Almost all girls want to be doctors when they grow up, regardless of their ethnic background, while boys overwhelmingly aspire to be sportsmen and lawyers, a new study has revealed.
When children across a range of ethnicities in the UK were asked about their future career aspirations, engineer, actor and vet also made their dream jobs list, among other well paid occupations.
Children were asked what they want to be when they grow up at the age of seven, 11 and 14. When their answers were broken down by their ethnic backgrounds, white children were found to have job aspirations that would see them earn lower on average than children from minority groups.
However, once they had grown up, gone on to higher or further education and entered the world of work, white men and women were found to be earning more than most of the minority groups by the age of 25.
The report, by the Centre for Longitudinal Studies and the Runnymede Trust, looked at the occupational aspirations of children from primary school to teenage years across all ethnic groups, using data from the Millennium Cohort study, which follows more than 19,500 children born in the UK in 2000 and 2001, alongside Next Steps research that tracks 16,000 young people as they grow up in England.
Researchers studied the aspirations of boys and girls from white, mixed, Indian, Pakistani, Bangladeshi, black Caribbean and black African backgrounds to see if any differences translated to labour market outcomes. Next Steps data was used to find out what career paths people had taken at the age of 25.
When the girls’ top five job choices were broken down by ethnic group, doctor was the most popular profession for all but white girls who named secondary school teacher as their top choice and doctor in the top three. Becoming an actor or performer, a vet, nurse or entering the legal profession were also popular career choices among girls from all ethnic groups.
Among boys, white, mixed, black Caribbean and black African children listed sportsman as their top job, with Indian and Bangladeshi boys citing a career in the legal profession in first place and Pakistani boys wanting to be doctors.
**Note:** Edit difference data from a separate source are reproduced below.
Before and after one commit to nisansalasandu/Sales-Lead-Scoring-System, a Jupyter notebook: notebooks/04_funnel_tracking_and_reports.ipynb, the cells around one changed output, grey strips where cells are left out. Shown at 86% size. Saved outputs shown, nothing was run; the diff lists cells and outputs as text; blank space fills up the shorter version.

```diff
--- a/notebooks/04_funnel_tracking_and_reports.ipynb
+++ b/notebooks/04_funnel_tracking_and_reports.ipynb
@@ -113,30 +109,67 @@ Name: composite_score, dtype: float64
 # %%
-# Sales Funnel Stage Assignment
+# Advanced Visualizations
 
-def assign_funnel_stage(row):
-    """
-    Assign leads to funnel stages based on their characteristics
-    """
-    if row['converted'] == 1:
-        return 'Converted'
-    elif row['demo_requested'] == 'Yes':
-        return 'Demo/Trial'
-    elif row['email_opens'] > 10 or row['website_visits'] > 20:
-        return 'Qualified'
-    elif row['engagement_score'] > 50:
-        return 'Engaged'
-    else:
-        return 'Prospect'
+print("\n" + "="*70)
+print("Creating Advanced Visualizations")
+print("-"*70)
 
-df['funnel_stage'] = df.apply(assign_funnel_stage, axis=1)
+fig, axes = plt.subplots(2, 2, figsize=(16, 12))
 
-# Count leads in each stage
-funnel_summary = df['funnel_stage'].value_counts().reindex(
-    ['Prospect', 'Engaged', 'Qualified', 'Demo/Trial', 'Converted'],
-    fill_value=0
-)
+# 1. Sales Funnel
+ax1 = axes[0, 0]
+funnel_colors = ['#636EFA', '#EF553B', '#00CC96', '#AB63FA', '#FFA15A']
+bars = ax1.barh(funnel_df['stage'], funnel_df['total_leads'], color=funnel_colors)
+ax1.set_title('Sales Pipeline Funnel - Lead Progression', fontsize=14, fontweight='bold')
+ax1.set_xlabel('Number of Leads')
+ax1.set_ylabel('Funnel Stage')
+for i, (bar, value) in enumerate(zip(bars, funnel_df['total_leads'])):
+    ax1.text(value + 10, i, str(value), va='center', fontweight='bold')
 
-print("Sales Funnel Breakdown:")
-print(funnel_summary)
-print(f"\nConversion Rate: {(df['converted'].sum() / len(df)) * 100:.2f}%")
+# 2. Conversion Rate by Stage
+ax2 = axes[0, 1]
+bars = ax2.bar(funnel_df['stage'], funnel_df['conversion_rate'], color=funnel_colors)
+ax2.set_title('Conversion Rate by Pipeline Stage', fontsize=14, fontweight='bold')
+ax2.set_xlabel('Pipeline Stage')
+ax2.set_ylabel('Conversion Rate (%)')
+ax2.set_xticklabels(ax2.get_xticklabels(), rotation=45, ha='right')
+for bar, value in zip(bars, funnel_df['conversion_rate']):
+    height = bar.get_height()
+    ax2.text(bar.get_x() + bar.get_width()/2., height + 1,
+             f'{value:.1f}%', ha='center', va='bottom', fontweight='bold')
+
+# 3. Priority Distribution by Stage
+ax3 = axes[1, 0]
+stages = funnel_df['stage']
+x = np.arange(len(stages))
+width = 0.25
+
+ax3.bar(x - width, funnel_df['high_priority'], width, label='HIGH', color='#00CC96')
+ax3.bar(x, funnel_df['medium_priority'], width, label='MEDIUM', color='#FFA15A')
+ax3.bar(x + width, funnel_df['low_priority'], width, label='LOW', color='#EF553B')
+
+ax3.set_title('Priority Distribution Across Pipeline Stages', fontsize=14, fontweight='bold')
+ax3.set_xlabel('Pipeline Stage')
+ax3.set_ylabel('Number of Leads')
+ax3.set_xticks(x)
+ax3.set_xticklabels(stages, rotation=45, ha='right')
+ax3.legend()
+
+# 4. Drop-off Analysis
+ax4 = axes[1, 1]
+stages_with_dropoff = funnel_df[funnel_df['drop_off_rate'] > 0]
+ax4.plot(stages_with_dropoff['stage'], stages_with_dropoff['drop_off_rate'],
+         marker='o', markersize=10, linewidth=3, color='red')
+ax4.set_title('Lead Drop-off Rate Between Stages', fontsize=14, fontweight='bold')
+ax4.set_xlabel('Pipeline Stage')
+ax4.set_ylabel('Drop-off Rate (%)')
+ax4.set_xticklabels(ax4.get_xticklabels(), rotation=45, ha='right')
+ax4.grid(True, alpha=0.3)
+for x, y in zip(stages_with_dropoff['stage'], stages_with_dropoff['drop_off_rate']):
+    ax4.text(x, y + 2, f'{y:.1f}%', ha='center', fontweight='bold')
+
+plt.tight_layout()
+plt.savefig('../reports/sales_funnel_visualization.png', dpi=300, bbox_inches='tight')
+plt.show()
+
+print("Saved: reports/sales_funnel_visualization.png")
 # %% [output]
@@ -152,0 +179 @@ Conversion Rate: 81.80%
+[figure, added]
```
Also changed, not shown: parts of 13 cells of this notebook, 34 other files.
Other popular career aspirations cited by boys across the ethnic groups were engineer, software developer, accountant, and actor or performer.
Professor Lucinda Platt, who co-wrote the report, told the BBC that by the time boys and girls reached their mid-teens, those from ethnic minority backgrounds were attracted to jobs with significantly higher pay than white children.
While white and Indian boys wanted to enter professions that would mean earning around £18 an hour, Bangladeshi, black African and Pakistani boys “end up aspiring to jobs with hourly wages of about £24”, she said.
Among girls, white teens were attracted to professions that would earn them an average of £16 an hour, while black Caribbean girls favoured professions earning an average of £19 an hour, rising to £20 for Indian and Pakistani girls and £21 for Bangladeshi and black African girls, Prof Platt said.
But while children from minority groups have high career aspirations, this does not always translate into occupational success by the time they reach 25.
Of the men and women in the Next Steps study who went to university, white men became significantly higher earners than people from ethnic minorities, researchers found,
By the age of 25, white men earned more per week on average than every other ethnic group except Bangladeshi men. And while Indian and black African women earned more per week than white women at the same age, Bangladeshi, Pakistani and black Caribbean women earned less.
“It is difficult to know exactly why this is happening,” Prof Platt told the BBC. “Differences do not appear to be the result of different choices. Do they instead represent a lack of options and even racism in the workplace, as some studies have suggested?
“Whatever else is driving the differences in pay, it is clear that it doesn’t come down to a lack of ability, or ambition.”